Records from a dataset

########################################

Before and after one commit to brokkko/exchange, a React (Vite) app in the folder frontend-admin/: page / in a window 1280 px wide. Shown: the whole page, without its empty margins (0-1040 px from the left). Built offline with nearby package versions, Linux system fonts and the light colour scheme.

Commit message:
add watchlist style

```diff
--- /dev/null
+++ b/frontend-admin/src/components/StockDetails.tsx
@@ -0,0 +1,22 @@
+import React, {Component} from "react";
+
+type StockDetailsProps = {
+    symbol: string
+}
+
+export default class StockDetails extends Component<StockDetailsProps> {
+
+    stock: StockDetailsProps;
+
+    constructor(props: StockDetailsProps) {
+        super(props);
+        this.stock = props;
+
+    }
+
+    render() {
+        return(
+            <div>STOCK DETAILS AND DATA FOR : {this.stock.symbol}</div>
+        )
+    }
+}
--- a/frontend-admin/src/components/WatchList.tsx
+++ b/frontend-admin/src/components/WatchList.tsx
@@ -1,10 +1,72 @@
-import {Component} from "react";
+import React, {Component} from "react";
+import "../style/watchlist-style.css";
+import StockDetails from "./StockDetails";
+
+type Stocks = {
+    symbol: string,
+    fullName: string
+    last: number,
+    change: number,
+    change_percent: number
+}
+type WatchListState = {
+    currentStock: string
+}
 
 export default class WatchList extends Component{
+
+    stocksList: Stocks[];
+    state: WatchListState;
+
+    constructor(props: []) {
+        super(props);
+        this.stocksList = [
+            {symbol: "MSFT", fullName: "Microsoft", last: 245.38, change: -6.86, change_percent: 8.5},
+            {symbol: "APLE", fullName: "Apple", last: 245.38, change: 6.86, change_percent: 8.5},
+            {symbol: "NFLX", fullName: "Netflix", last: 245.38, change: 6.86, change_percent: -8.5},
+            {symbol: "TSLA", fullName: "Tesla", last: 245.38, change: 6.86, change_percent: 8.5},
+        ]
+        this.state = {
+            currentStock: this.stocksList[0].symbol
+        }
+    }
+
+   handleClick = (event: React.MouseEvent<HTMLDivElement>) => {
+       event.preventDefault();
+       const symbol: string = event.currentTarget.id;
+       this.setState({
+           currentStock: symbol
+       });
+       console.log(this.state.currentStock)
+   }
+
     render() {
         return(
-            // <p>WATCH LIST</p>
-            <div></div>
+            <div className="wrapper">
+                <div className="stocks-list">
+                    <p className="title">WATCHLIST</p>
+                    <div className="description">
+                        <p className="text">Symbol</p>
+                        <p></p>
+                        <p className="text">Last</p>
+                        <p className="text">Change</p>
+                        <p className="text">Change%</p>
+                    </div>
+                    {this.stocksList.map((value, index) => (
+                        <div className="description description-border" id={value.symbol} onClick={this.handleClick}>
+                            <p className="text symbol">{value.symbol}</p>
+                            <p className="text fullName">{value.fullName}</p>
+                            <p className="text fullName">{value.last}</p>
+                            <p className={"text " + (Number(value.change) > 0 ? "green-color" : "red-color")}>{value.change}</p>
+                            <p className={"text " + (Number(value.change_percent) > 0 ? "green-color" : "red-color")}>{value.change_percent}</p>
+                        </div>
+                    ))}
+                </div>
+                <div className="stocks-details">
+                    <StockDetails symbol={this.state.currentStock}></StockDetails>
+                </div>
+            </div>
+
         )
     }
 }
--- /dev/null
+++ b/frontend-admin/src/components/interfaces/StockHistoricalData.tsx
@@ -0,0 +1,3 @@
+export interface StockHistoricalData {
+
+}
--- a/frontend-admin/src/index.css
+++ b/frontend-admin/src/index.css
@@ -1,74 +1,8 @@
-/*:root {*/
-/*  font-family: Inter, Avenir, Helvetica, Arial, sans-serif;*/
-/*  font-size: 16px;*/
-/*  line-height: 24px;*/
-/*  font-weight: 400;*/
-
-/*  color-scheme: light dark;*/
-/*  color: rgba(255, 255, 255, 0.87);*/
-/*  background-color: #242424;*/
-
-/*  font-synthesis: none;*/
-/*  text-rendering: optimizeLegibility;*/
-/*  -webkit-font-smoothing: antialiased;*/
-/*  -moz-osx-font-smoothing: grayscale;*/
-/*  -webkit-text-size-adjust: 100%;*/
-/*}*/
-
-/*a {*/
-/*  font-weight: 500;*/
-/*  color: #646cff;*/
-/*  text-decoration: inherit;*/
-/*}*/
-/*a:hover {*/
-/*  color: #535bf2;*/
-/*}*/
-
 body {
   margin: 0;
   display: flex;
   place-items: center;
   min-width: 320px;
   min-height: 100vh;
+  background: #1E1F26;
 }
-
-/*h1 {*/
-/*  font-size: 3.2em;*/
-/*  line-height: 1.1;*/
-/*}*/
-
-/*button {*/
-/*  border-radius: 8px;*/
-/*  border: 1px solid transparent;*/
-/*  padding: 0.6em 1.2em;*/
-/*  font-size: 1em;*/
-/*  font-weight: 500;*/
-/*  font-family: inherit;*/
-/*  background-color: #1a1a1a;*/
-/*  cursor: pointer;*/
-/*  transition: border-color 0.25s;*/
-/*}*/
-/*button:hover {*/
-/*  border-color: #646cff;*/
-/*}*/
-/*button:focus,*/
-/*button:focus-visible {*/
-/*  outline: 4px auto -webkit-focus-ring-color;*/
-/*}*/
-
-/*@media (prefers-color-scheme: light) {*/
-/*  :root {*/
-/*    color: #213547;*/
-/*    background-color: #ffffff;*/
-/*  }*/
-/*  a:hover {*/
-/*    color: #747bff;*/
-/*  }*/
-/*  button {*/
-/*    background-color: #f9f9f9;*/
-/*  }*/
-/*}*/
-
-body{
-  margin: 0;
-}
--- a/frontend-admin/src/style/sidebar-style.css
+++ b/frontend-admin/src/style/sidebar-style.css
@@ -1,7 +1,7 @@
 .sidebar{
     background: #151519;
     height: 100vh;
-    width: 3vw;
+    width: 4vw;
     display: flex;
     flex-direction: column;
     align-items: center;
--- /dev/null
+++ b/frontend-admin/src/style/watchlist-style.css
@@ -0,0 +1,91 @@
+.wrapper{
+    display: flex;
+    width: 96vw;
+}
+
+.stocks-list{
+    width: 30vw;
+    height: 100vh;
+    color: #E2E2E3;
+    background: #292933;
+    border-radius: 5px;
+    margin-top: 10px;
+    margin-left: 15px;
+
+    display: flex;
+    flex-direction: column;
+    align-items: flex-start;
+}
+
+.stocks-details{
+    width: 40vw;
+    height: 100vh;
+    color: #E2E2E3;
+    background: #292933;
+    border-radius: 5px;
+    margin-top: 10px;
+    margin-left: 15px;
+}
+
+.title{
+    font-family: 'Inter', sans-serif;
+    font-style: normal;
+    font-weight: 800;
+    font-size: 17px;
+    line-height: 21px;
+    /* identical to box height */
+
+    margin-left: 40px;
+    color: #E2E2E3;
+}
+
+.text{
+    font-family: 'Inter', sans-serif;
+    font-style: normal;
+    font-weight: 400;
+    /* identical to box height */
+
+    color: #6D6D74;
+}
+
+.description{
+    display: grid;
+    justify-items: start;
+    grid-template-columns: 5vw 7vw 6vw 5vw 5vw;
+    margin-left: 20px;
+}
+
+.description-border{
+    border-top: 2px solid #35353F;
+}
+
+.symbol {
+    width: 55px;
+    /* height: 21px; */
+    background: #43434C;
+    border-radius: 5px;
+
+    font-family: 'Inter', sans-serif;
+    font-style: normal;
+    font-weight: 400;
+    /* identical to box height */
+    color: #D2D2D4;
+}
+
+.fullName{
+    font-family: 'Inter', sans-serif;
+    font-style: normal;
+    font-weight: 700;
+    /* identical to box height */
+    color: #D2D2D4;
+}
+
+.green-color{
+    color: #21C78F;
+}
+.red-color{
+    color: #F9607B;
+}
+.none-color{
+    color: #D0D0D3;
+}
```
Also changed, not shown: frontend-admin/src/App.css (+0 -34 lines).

########################################

*Assignment*. Identify the lines of the data that contain the word "export". Copy each of them.

*Reply to the exercise*.
+export default class StockDetails extends Component<StockDetailsProps> {
 export default class WatchList extends Component{
+export interface StockHistoricalData {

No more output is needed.